::: SUPPLIED RECORDS

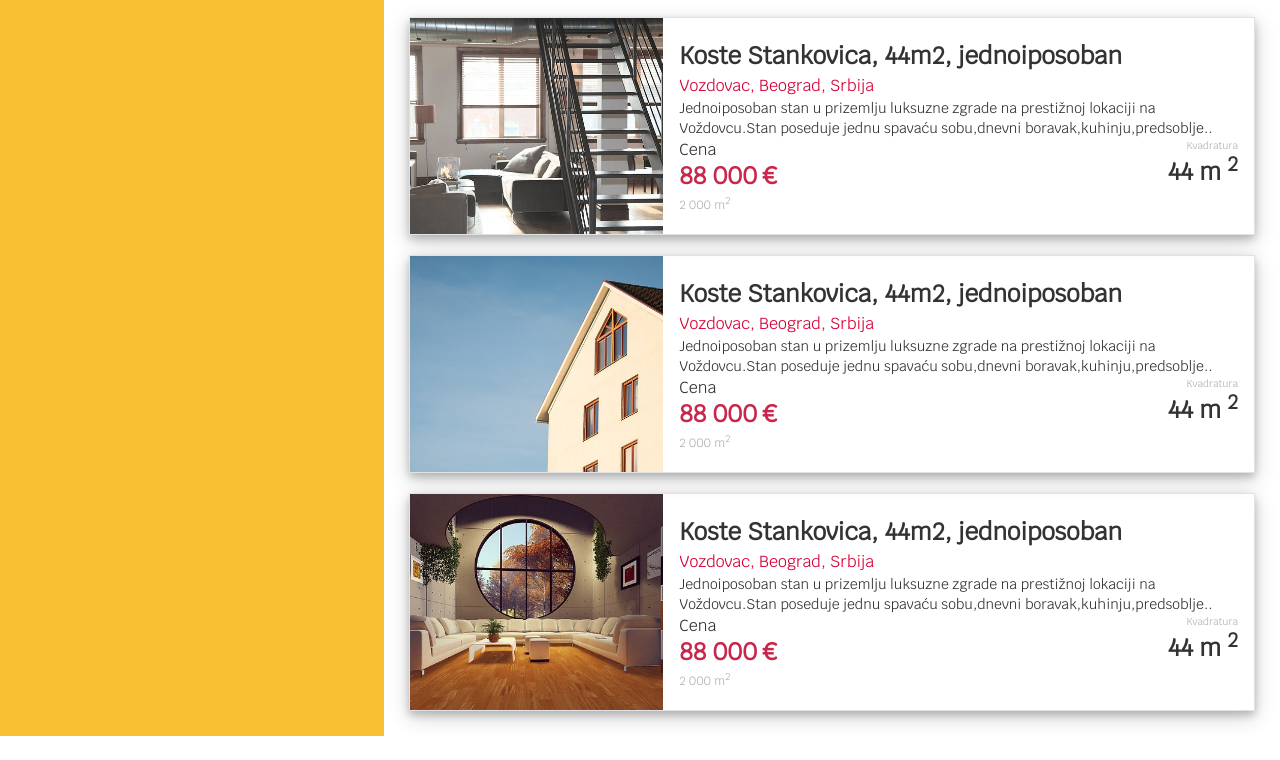
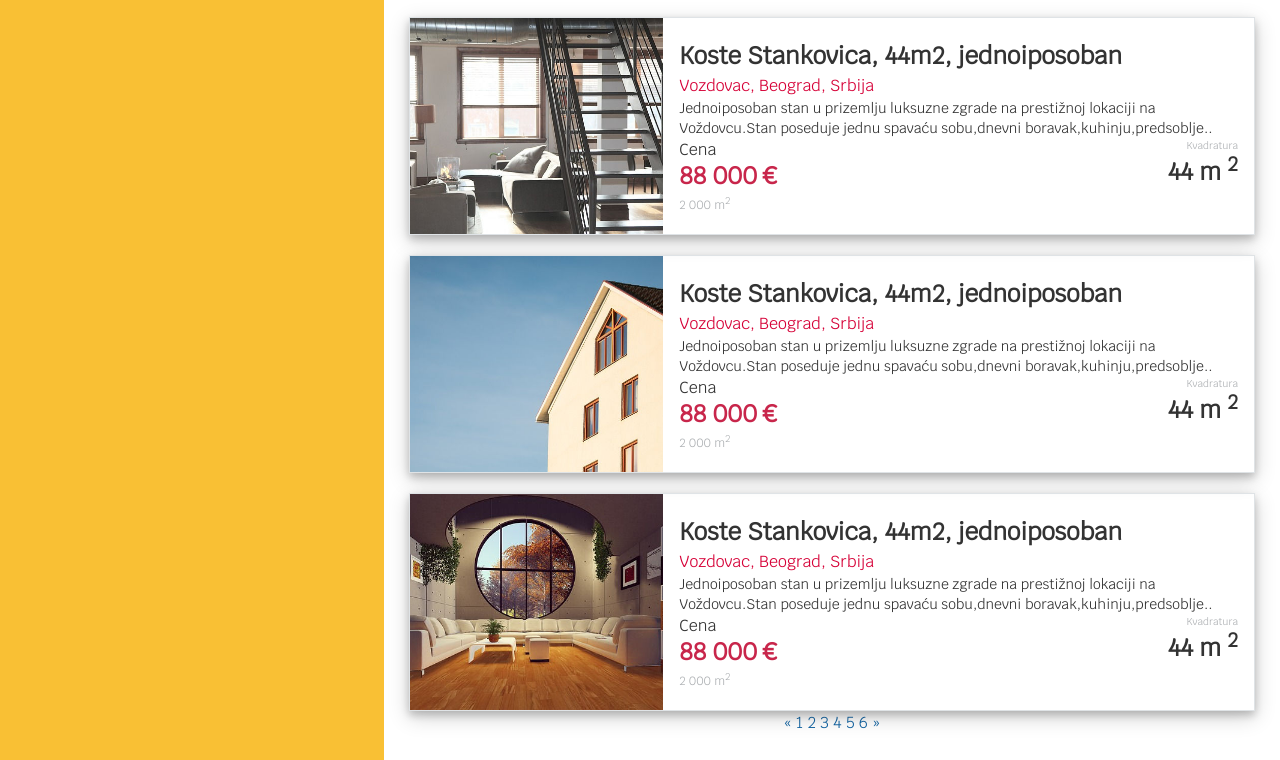
Before and after one commit to ucha-jedi-frontend/oglasi, a website: page src/index.html in a window 1280 px wide. Shown: the part 346-1106 px from the top of the page. Before the commit the page ends 1082 px from the top, so only its background shows below. Drawn offline with Linux system fonts and the light colour scheme.

Commit message:
Add files via upload

```diff
--- a/src/index.html
+++ b/src/index.html
@@ -133,7 +133,18 @@
                     </div>
                 </div>
 
+                <div class="pagination">
+                    <a href="#">&laquo;</a>
+                    <a href="#" class="active">1</a>
+                    <a href="#">2</a>
+                    <a href="#">3</a>
+                    <a href="#">4</a>
+                    <a href="#">5</a>
+                    <a href="#">6</a>
+                    <a href="#">&raquo;</a>
+                </div>
             </div>
+
         </main>
     </div>
     <footer>
```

::::::

◆ **ACTION ITEM**: Show every line from the entries above in which the word "index" appears.

◆ **OUTPUT FOR THIS EXERCISE**:
Before and after one commit to ucha-jedi-frontend/oglasi, a website: page src/index.html in a window 1280 px wide. Shown: the part 346-1106 px from the top of the page. Before the commit the page ends 1082 px from the top, so only its background shows below. Drawn offline with Linux system fonts and the light colour scheme.
--- a/src/index.html
+++ b/src/index.html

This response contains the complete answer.